As the new baseball season began in April 1995, there was an immense feeling of animosity from the spectators of the sport. There is always some type of anger when it comes to a team in a heated rivalry. This was far different. It felt genuine. Many showed their displeasure by showering the baseball clubs with boos and songs like “Field of Greed,” Shame on You”, and “The Strike Sucks”. Some of the unflattering moments when the game returned. A handful of fans at Shea Stadium on Opening Day ran onto the field, showering dollar bills around the players and making unflattering statements. Newspaper polls shown that baseball fans felt betrayed and not afraid to let their viewpoint carry throughout the 1995 season. Even sports columnists and news media grew increasingly furious at MLB. Many pointed at not only the suits behind the organization, but even big name players as part of the blame for the strike. This was unlike anything I had ever experienced, I was too young to understand the basic politics behind the baseball strike and kept wondering like any small kid, “When are they gonna play again?”
That season also brought in replacements players that seem to amplify an already enraged fan base. Even those in their respected ball clubs had a difficult time taking in the full scope of this strike. The biggest highlight of the 1995 baseball campaign did put tense feelings aside to witness a piece of sports history: Cal Ripken, Jr. playing his 2,131st consecutive game, surpassing a record many considered unbreakable (Lou Gehrig held this for 56 years at 2,130 games in a row). Atlanta braves would win 1995 World Series against Cleveland, but the public’s interest in baseball was still questionable. It would take around three-to-four more years for MLB to make a recovery that got the country talking about baseball again. The McGwire-Sosa home run race would play a vital role in the sport’s resurgence and another scandalous period about to happen: The steroid era.

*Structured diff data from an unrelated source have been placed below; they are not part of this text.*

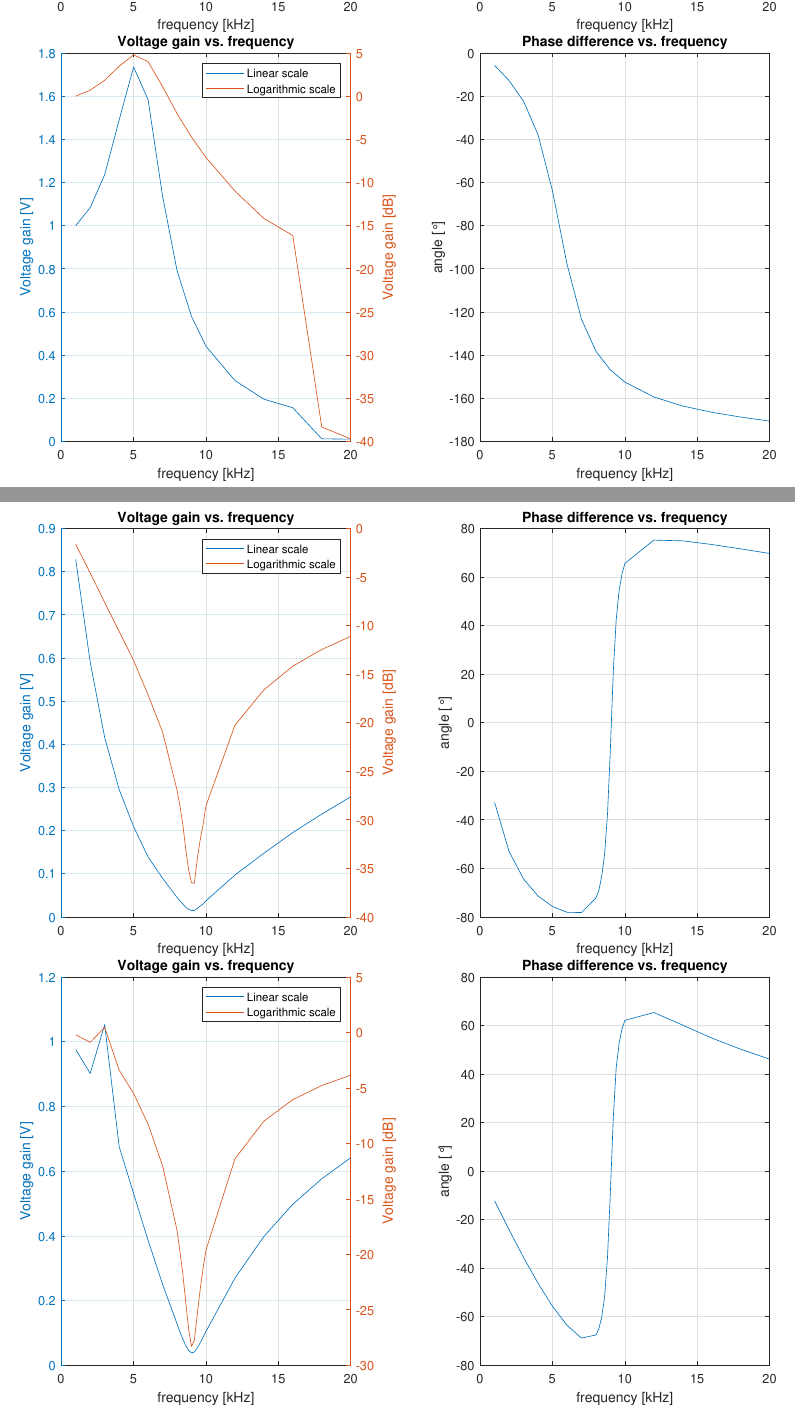
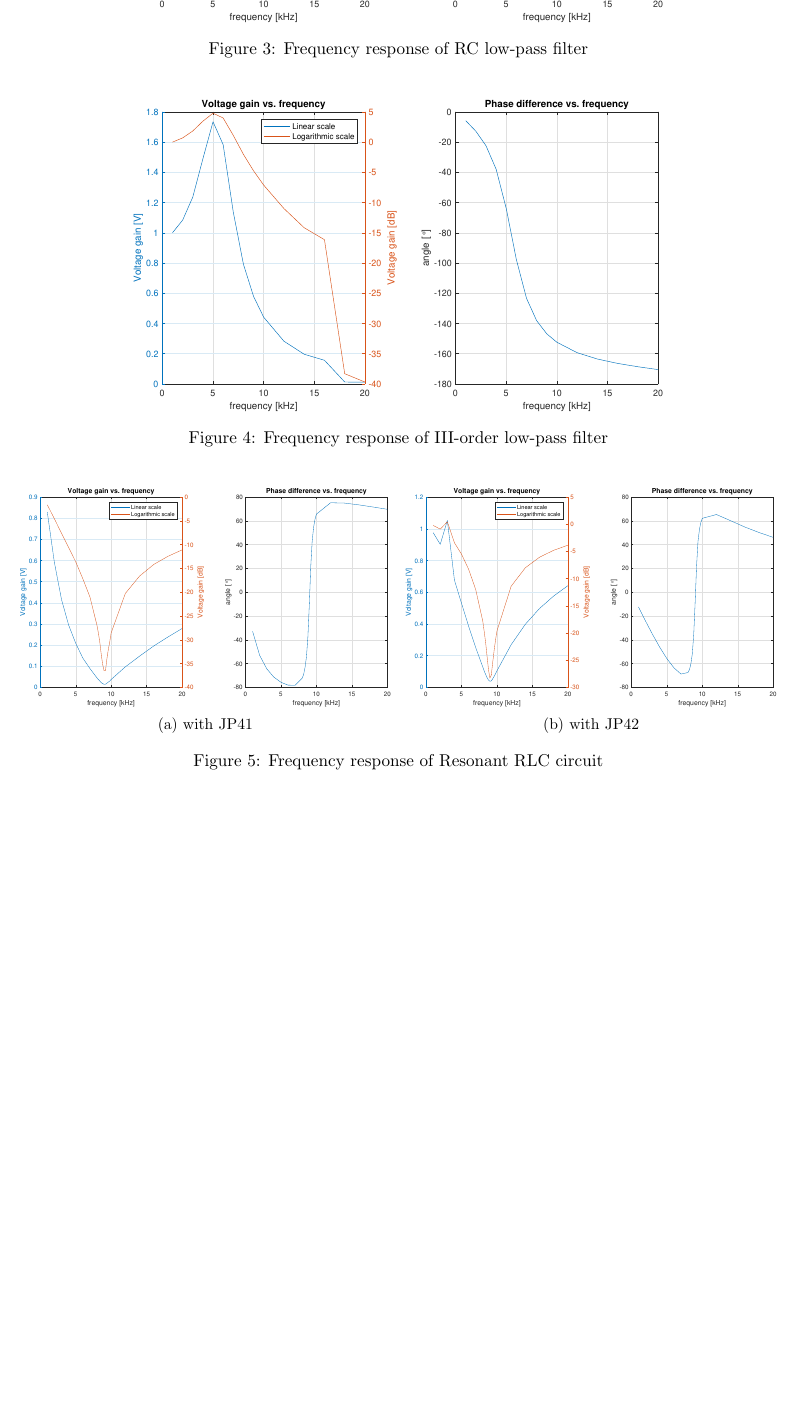
Before and after one commit to kamilix2003/CT-labs, a LaTeX document (lab4/Latex/section3_lab4.tex): two parts of pages 2 and 3 of 4 before the commit and part of page 2 of 4 after it, the two joined at a grey line, cut so that both start at the same text, the shorter picture padded with empty space. Compiled offline with pdfLaTeX.

Commit message:
MINOR UPDATE

```diff
--- a/lab4/Latex/section3_lab4.tex
+++ b/lab4/Latex/section3_lab4.tex
@@ -129,7 +129,25 @@
 	Phase-frequency characteristics didn't require any calculation and is simply plotted on the right plot in figure \ref{fig:example}.
 
 	\section{Characteristics analysis}
-	\includegraphics[width=\textwidth]{../Matlab/img/11.eps}
-	\includegraphics[width=\textwidth]{../Matlab/img/12.eps}
-	\includegraphics[width=\textwidth]{../Matlab/img/131.eps}
-	\includegraphics[width=\textwidth]{../Matlab/img/132.eps}
+	\begin{figure}[H]
+		\centering
+		\includegraphics[width=0.7\textwidth]{../Matlab/img/11.eps}
+		\caption{Frequency response of RC low-pass filter}
+	\end{figure}
+	\begin{figure}[H]
+		\centering
+		\includegraphics[width=0.7\textwidth]{../Matlab/img/12.eps}
+		\caption{Frequency response of III-order low-pass filter}
+	\end{figure}
+	\begin{figure}[H]
+		\centering
+		\begin{subfigure}{0.49\textwidth}
+			\includegraphics[width=\textwidth]{../Matlab/img/131.eps}
+			\caption{with JP41}
+		\end{subfigure}
+		\hfill
+		\begin{subfigure}{0.49\textwidth}
+			\includegraphics[width=\textwidth]{../Matlab/img/132.eps}
+			\caption{with JP42}
+		\end{subfigure}
+		\caption{Frequency response of Resonant RLC circuit}
```
Also changed, not shown: lab3/Latex/section3_lab3.tex (+29 -9 lines), lab3/Latex/section3_lab3.pdf, lab3/README.md, lab4/Latex/section3_lab4.pdf, lab4/README.md, lab5/README.md, lab4/Latex/section3_lab4.tex (9 more changed lines).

I still wonder all of the possibilities that could have happen to the season looking back at this year. How fanatic the baseball crowd would be hearing the moment Gwynn’s batting average peeked over the .400 mark? Would the White Sox or Indians represent the American League in the World Series? Arguably, the biggest topic would be the 1994 Montreal Expos. If this franchise would’ve won the World Series that year, it could have created one of the most unique dynasties in recent memory: Canada dominating America’s Pastime since the Toronto Blue Jays won the baseball’s biggest prize in the previous two seasons. As much drama and magic that took place in the sports world of 1994, that baseball season will forever be the most debated for columnists, historians, and baseball aficionados alike. It’s a textbook case of “What If?” It was also one of its ugliest moments from a fan’s perspective and one that left an invisible scar that may have permanently damaged the game forever. I can safely say for many that I don’t want see that scar ever again.